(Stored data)
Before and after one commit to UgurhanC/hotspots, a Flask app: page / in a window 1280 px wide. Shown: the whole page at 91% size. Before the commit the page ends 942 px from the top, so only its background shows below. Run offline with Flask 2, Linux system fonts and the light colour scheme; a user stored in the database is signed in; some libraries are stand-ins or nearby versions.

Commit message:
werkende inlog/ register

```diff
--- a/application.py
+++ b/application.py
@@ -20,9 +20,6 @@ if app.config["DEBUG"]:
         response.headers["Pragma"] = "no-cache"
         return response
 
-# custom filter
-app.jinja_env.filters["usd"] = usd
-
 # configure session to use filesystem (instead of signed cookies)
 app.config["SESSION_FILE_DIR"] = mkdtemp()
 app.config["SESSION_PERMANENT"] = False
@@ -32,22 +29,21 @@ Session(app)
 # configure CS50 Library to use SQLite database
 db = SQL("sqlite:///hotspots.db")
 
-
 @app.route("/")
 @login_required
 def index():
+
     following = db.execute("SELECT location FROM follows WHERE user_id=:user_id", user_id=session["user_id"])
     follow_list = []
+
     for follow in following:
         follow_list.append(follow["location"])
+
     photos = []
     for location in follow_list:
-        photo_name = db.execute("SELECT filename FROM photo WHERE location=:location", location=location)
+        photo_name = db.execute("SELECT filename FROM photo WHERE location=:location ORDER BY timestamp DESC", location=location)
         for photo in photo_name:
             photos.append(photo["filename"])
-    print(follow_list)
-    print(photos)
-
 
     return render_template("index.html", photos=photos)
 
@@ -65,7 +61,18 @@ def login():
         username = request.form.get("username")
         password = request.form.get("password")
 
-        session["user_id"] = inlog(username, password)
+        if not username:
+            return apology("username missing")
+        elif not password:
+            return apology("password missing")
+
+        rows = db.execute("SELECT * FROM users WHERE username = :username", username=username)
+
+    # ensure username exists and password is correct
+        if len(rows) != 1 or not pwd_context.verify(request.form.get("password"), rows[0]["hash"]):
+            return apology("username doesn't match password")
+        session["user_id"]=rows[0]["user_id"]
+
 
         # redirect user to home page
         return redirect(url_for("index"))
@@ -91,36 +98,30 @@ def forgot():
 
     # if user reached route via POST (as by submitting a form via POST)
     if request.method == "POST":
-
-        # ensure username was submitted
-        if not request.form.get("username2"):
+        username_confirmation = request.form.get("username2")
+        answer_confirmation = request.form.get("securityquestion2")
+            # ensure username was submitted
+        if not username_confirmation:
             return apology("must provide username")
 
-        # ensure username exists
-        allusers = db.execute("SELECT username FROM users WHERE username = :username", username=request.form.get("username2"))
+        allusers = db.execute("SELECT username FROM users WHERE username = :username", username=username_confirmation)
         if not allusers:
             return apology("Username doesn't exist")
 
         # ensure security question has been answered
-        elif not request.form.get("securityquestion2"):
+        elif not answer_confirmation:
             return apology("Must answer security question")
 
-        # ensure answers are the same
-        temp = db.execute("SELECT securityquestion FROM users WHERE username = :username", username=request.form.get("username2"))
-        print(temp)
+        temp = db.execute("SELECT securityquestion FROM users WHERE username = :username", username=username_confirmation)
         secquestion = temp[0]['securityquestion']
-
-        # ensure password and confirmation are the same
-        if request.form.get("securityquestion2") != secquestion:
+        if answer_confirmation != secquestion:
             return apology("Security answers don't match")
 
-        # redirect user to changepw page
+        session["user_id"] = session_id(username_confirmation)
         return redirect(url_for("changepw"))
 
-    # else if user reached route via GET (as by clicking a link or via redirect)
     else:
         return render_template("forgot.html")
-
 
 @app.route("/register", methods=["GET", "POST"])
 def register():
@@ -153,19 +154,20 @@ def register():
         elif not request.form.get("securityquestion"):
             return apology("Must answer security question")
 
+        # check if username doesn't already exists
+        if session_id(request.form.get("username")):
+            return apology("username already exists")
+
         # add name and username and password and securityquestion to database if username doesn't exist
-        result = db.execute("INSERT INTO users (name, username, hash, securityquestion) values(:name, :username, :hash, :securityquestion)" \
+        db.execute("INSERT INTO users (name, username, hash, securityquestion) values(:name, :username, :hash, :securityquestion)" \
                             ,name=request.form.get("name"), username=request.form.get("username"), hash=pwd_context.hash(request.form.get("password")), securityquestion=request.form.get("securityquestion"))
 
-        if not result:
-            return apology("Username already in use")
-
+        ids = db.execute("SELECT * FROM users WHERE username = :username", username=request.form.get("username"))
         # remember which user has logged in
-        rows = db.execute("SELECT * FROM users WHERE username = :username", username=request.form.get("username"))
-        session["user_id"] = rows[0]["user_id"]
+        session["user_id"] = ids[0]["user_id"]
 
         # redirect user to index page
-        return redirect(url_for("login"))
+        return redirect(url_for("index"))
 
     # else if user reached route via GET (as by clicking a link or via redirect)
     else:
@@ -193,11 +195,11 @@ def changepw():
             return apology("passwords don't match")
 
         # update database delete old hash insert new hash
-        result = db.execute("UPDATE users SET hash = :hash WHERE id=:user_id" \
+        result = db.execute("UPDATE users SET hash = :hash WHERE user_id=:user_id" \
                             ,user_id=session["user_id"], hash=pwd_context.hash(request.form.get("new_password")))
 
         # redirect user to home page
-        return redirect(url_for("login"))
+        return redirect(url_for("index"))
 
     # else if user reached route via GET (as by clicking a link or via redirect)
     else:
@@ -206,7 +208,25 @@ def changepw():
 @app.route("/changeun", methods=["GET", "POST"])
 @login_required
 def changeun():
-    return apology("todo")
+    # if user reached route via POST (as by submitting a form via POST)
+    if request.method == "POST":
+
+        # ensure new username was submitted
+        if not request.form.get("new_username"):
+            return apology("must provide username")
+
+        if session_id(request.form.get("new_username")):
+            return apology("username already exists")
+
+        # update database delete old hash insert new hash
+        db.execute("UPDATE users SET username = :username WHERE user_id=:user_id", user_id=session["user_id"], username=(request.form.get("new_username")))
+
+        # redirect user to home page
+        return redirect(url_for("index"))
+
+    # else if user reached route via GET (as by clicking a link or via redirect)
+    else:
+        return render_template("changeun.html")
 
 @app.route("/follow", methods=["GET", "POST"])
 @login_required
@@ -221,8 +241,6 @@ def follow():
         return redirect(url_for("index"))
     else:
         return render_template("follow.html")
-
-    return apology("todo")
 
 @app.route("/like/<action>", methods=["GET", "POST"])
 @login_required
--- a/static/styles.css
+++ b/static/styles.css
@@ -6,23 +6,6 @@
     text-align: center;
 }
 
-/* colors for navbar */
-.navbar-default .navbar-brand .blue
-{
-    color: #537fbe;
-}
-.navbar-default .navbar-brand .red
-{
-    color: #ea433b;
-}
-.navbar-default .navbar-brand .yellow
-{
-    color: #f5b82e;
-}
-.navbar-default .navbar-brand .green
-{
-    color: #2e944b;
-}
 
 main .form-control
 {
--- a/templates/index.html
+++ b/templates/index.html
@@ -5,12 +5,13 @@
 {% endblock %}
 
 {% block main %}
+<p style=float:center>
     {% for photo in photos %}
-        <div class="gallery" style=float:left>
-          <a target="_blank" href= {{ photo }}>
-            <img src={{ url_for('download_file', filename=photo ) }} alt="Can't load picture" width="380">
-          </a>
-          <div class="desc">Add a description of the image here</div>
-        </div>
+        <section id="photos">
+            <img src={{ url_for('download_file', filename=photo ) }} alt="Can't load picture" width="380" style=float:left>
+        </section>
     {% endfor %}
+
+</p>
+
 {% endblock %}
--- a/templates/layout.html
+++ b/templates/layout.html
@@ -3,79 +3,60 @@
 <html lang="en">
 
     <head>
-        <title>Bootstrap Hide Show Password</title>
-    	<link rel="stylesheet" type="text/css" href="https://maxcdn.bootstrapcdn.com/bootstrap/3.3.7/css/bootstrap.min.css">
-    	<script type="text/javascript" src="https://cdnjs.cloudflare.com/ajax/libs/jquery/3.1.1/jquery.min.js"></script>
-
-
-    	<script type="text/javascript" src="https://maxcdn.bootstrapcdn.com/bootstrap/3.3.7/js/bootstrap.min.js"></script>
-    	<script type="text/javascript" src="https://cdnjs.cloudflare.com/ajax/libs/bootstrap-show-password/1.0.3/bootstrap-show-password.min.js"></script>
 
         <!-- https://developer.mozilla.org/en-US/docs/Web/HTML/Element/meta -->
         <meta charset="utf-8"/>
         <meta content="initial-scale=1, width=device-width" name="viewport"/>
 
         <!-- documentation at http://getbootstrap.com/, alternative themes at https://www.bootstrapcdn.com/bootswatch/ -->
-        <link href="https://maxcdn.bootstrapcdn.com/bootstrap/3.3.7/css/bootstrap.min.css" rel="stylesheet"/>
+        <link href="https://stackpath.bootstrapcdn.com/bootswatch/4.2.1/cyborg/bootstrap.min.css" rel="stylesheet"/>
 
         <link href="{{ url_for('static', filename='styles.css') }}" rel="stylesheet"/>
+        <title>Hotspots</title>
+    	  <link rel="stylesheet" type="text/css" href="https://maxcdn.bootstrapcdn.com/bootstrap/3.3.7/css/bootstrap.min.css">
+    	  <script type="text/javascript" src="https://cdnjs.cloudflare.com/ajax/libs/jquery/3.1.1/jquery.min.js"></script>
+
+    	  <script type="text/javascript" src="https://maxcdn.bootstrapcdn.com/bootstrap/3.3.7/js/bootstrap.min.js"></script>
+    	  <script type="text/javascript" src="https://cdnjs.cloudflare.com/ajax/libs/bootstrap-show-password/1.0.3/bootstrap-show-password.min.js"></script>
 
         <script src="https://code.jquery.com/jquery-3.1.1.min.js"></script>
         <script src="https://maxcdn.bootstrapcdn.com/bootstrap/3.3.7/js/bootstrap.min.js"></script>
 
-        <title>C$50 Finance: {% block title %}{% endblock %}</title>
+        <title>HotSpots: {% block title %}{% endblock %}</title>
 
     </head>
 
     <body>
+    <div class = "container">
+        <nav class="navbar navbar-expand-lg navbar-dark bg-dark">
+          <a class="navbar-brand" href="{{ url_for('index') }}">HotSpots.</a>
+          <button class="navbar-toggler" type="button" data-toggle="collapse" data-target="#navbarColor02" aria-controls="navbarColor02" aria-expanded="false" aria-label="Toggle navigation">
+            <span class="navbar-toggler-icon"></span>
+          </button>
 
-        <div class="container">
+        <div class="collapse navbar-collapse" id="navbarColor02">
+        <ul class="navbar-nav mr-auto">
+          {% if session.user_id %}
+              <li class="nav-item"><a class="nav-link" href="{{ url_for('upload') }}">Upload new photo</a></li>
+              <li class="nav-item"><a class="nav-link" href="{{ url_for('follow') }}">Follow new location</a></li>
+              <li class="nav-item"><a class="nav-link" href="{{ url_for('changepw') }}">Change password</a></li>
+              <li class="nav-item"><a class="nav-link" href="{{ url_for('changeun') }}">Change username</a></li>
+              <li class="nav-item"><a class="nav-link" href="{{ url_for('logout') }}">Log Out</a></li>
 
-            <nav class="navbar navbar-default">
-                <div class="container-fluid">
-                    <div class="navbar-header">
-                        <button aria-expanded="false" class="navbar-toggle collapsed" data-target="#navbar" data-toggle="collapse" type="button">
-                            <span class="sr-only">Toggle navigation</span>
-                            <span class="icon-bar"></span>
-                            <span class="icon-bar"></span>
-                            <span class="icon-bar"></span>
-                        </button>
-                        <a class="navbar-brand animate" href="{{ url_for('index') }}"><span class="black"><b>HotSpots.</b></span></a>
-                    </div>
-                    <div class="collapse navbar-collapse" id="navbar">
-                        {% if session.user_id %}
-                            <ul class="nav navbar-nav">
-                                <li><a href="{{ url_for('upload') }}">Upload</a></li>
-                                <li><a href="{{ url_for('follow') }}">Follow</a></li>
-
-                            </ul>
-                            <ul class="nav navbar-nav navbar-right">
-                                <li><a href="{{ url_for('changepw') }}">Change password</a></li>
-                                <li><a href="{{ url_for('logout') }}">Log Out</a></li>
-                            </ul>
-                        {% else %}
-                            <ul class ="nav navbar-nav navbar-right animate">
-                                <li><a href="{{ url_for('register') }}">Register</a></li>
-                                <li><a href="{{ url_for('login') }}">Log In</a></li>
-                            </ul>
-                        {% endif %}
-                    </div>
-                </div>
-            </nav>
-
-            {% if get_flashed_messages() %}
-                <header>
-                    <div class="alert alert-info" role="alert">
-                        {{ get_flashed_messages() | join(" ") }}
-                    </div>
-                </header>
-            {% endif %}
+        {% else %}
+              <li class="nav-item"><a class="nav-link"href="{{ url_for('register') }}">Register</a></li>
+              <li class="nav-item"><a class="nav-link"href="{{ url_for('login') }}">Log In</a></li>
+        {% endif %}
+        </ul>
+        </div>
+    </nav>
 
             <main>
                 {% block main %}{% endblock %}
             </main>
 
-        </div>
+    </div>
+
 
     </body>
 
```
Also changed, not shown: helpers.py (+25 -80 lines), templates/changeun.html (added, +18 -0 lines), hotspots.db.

---

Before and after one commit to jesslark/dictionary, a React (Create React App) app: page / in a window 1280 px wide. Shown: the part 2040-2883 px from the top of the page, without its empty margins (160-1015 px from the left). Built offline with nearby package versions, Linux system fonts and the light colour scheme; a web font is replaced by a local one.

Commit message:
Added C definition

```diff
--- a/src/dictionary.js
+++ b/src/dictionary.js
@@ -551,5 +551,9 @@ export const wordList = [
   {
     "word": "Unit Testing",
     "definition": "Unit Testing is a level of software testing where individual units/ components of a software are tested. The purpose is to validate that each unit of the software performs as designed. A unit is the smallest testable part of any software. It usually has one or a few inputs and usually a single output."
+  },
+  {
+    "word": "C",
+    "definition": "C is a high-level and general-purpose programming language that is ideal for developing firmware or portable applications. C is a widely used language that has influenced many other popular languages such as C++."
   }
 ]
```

**Brief:** Show every line in the entries above that contains the string "width".

**Answer section:**
-            <img src={{ url_for('download_file', filename=photo ) }} alt="Can't load picture" width="380">
+            <img src={{ url_for('download_file', filename=photo ) }} alt="Can't load picture" width="380" style=float:left>
         <meta content="initial-scale=1, width=device-width" name="viewport"/>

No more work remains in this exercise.